→ Version difference data:

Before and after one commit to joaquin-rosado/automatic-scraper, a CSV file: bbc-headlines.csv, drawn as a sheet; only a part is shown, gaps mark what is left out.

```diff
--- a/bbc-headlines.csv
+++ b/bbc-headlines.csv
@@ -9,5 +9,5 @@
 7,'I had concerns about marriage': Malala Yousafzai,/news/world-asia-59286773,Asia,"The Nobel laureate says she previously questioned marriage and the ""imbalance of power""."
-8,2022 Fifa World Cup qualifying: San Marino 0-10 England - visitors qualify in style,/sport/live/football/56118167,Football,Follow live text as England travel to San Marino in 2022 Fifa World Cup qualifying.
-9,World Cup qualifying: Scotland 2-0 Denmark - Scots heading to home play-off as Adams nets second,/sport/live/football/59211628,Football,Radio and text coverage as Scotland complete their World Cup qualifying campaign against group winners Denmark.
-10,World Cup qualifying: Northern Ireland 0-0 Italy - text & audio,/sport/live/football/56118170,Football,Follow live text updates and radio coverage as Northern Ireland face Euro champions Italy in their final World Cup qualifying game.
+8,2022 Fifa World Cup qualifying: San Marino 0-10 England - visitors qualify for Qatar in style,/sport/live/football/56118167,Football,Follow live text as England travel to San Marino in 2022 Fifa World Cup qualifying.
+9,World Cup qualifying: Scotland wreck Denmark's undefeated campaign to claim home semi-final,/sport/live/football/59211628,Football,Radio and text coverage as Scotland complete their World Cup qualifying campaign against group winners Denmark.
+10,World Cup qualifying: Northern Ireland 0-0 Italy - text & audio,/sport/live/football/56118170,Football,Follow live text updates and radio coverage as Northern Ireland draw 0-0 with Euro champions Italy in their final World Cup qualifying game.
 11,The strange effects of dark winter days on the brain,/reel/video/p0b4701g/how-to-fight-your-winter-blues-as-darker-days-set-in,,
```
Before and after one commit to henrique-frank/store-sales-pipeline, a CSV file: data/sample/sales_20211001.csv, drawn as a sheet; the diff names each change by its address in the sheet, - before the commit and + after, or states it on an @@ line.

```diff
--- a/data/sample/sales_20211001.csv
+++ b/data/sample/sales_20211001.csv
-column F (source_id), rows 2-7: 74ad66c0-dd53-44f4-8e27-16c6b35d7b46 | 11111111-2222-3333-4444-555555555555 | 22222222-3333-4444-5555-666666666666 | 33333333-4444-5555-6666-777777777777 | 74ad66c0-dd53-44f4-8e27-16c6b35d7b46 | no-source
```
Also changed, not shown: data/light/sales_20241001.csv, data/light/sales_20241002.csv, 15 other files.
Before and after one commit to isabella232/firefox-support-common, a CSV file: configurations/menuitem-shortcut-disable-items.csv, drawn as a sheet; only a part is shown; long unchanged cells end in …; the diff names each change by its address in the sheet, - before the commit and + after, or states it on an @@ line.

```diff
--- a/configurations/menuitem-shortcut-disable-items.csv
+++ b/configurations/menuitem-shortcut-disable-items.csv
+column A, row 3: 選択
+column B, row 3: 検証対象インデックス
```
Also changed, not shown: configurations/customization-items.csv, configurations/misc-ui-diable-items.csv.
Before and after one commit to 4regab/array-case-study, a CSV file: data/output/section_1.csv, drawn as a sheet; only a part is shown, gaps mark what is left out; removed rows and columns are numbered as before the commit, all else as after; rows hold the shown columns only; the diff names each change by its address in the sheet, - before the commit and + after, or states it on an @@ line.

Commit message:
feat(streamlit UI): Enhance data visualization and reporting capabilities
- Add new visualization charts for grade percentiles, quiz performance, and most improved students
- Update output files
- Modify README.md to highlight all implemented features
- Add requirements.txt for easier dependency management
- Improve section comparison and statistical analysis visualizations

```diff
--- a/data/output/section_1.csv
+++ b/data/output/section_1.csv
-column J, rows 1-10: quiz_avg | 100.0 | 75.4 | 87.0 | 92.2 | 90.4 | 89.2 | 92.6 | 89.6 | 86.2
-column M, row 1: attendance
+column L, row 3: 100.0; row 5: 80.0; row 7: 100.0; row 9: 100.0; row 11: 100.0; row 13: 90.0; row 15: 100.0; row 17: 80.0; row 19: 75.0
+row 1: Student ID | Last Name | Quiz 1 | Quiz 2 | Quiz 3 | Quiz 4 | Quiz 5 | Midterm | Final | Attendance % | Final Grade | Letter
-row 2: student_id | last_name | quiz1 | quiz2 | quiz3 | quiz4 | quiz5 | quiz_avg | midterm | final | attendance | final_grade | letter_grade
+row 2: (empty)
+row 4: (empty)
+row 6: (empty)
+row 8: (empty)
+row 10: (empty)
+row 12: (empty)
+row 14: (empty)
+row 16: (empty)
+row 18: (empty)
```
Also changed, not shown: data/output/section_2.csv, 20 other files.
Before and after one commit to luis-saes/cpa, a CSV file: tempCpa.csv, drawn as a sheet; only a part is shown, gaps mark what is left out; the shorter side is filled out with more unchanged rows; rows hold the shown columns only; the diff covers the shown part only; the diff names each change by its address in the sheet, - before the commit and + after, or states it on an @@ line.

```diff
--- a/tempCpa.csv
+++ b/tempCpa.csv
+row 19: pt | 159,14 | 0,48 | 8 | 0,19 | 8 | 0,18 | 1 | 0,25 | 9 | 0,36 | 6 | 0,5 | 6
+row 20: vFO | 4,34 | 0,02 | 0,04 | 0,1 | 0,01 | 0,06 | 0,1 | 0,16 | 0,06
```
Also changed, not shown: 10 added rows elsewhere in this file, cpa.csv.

→ WHAT NEEDS TO BE DONE: Pull from the data each line where the string "empty" turns up.

→ TASK RESPONSE:
+row 2: (empty)
+row 4: (empty)
+row 6: (empty)
+row 8: (empty)
+row 10: (empty)
+row 12: (empty)
+row 14: (empty)
+row 16: (empty)
+row 18: (empty)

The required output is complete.